▶ **Exercise**
Make an exact copy of the records, omitting all images.

▶ **Listed entries**
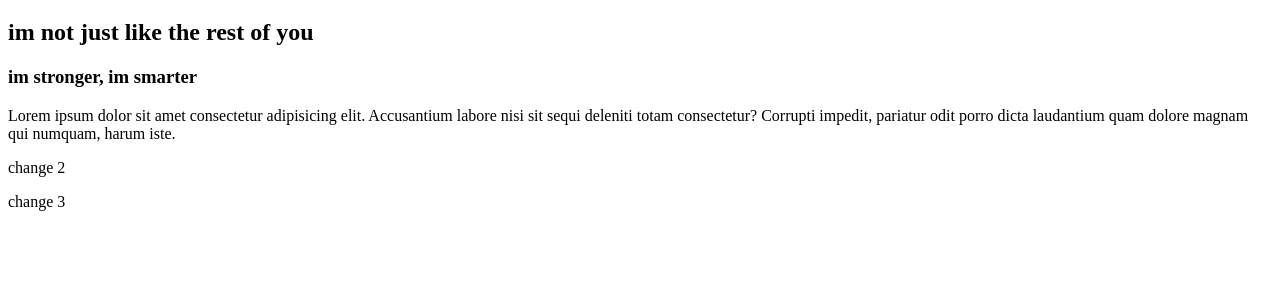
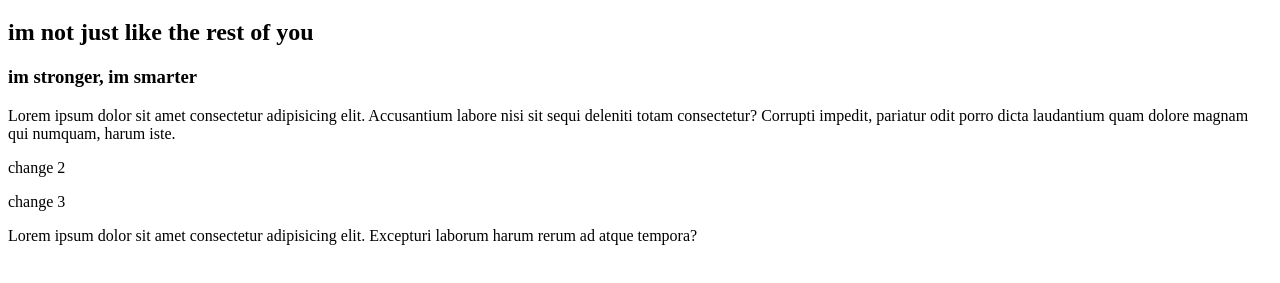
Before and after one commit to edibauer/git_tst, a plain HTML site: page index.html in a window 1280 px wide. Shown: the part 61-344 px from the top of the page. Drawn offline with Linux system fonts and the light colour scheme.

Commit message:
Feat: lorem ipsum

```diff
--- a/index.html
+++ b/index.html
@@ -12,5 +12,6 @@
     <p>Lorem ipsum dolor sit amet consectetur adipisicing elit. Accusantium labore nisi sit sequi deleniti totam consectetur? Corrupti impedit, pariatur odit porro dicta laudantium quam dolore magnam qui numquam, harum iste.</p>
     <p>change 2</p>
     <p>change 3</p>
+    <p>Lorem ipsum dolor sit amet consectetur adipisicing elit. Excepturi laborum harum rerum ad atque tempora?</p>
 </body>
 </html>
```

▶ **Answer to this task**
Before and after one commit to edibauer/git_tst, a plain HTML site: page index.html in a window 1280 px wide. Shown: the part 61-344 px from the top of the page. Drawn offline with Linux system fonts and the light colour scheme.

Commit message:
Feat: lorem ipsum

```diff
--- a/index.html
+++ b/index.html
@@ -12,5 +12,6 @@
     <p>Lorem ipsum dolor sit amet consectetur adipisicing elit. Accusantium labore nisi sit sequi deleniti totam consectetur? Corrupti impedit, pariatur odit porro dicta laudantium quam dolore magnam qui numquam, harum iste.</p>
     <p>change 2</p>
     <p>change 3</p>
+    <p>Lorem ipsum dolor sit amet consectetur adipisicing elit. Excepturi laborum harum rerum ad atque tempora?</p>
 </body>
 </html>
```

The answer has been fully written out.